Save Your Skin! 7 Sunscreen Myths Debunked
You ate right and worked out all spring long so you could fit into your itsy-bitsy, teeny-weeny, yellow polka-dot bikini. But that bikini doesn’t cover up very much skin, leaving you vulnerable to sunburn and skin damage. The benefits of protecting your skin include a lower risk of sunburn, reduced risk of skin cancer, and better-looking skin. Even if you don’t get sunburned, the sun ages your skin—and that damage isn’t limited to freckles and wrinkles.
Do you know the best way to choose among all the sunscreen options out there? In an effort to make it easier to find the best sunscreen for yourself or your children, the FDA has set up some new labeling guidelines for sun-protection products. Next summer, sunscreen manufacturers will be required to use the FDA’s new labeling guidelines. But how will you know what to choose to get your family through this summer's fun in the sun?
Before you hit the beach, make it a point to learn how to choose the best sunscreen for you and your family. Here are 7 myths about sun protection and some ways to work around those myths.
- Myth Number 1: Stratospheric SPF (Sun Protection Factor). While a higher number offers better protection against sun damage, it has not been proven that an SPF higher than 50 is any more effective. Don't pay a premium for a high SPF that's nothing but a pricey fallacy. But do look for sunscreen with an SFP of at least 15, and plan to go as high as 30 to 50 if you have very fair skin or plan on being outside for long periods of time.
- Myth Number 2: All UV rays are created equal. While only UVB rays cause sunburn, both UVA and UVB rays can lead to skin damage and skin cancer. You don’t have to wait until next summer to find Broad Spectrum sunscreens that protect against both. The UVB rays that cause sunburn are generally strongest between 10 AM and 2 PM (the time formerly known as Peak Tanning Hours), but UVA rays remain constant throughout the day. UVA rays, a major contributor to skin damage, are not filtered by glass—so if you’re in the house or in the car, you’re still at risk.
- Myth Number 3: Sunscreen is waterproof. The term “waterproof” will no longer be on labels as of next summer, because all sunscreen will wash off eventually. The FDA does permit sunscreen to be labeled “water-resistant” or “sweat-resistant,” but such labels must detail how long such protection will last—a maximum of 80 minutes. Some “water-resistant” sunscreen will only last 40 minutes.

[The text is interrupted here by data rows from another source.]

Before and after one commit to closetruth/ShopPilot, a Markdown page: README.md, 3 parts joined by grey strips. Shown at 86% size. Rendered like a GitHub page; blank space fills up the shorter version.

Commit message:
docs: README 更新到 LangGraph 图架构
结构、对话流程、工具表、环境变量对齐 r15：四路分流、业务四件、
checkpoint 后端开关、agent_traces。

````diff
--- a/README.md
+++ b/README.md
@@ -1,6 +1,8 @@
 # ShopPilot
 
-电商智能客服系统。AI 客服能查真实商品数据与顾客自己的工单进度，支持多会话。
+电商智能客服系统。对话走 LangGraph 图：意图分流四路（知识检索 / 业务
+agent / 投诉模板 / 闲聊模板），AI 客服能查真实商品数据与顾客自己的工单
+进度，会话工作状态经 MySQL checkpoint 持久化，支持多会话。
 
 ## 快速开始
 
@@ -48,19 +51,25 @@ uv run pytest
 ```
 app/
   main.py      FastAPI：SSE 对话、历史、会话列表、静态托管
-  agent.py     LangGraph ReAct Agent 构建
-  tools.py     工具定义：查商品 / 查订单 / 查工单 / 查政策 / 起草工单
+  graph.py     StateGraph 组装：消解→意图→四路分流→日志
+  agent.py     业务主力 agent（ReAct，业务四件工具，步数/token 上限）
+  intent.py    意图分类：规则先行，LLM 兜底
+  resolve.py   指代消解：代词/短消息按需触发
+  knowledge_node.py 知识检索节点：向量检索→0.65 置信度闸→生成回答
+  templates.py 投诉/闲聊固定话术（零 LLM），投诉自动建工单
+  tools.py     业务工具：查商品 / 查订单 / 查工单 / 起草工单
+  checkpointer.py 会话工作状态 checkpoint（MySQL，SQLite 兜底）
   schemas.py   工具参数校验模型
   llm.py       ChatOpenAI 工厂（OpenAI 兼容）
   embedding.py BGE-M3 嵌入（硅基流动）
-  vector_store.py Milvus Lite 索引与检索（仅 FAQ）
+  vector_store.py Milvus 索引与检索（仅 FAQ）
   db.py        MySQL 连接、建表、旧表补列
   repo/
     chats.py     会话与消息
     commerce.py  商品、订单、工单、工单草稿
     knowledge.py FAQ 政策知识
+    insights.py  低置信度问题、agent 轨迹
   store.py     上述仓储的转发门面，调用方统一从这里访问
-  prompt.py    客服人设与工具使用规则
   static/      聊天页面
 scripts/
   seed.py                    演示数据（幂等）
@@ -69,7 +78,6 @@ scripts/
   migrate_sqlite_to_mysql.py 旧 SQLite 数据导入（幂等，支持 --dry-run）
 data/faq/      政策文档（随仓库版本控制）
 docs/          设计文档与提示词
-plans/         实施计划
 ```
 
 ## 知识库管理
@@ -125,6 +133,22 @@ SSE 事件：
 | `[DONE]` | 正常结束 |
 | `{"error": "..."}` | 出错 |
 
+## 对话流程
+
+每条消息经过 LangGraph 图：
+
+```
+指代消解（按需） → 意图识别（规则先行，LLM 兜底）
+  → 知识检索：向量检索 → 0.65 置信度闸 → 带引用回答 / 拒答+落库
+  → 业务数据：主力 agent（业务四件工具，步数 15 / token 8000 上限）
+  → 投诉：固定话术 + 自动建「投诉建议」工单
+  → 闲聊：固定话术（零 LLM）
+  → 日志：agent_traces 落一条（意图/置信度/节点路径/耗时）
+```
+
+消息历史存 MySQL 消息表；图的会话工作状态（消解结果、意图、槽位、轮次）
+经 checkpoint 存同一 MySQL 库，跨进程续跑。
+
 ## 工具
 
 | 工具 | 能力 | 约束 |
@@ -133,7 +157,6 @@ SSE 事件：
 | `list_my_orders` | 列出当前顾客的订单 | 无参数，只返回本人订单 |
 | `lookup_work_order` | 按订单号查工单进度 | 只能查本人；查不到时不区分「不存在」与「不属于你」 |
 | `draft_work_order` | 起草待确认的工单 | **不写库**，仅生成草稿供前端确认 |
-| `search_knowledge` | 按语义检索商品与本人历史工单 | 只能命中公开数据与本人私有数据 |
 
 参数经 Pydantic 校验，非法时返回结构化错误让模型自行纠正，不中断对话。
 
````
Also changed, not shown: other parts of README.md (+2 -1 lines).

- Myth Number 4: Apply sunscreen right before you hit the beach or dive into the pool. Sun-protection products need time to be absorbed by the skin. When possible, apply sunscreen at least 15 to 30 minutes before exposure to the sun. If you rub on sunscreen and go right outside, your skin will not be completely protected and you’ll run the risk of sunburn or skin damage. Don’t wait until the sun is at its strongest to put on your sunscreen. Begin protecting your skin first thing in the morning for maximum benefits.
- Myth Number 5: Apply sunscreen once a day; it lasts all day long. No sunscreen lasts all day. The protection will wear off even faster if you swim (and then towel off) or sweat. Plan to reapply your sun protection every two hours, and more-frequent application is better if you’re swimming.
- Myth Number 6: A little goes a long way. While more may not be better in terms of SPF over 50, more is definitely better when it comes to application. The American Academy of Dermatology recommends that you use about 1 ounce of sunscreen each time you apply. That’s about a golf-ball-size amount. If you’re planning a five-day beach vacation with three hours of beach time per day, you’ll need at least 10 ounces of sunscreen per person for that trip. And don’t wait until you get to the beach to buy your sunscreen—you’ll pay much less for sun protection when you’re closer to home. (Check for coupons on our Summer Deals page if you're buying sunscreen and swimwear online!)
- Myth Number 7: It’s called “sunblock” for a reason. Actually, there is no sunscreen that blocks all UV rays, so the FDA's new rules do not allow the word “sunblock” on labels; next summer, you won't see that term used anymore. A sunscreen with a 30 SPF protects against approximately 97% of UV rays.
Sun-protective clothing, when combined with proper sunscreen use, can also protect against the sun’s damaging rays. Those rashguard shirts made so popular by surfers are great for keeping the sand from scratching your skin as you swim or surf, but they can also help keep the sun off your skin. No need to go to surf-specialty shops on the boardwalk: you can find these at a great price at Lands End and Old Navy. Wide-brimmed hats can also keep the sun off your face (and your scalp. Do you remember to put sunscreen in your part?) And grabbing a seat in the shade of a tree or beach umbrella will help as well. So if you’re on the beach, on a boat, or even just hanging around in your own backyard, wearing sunscreen and covering up is the best way to protect your skin from the sun’s damaging rays.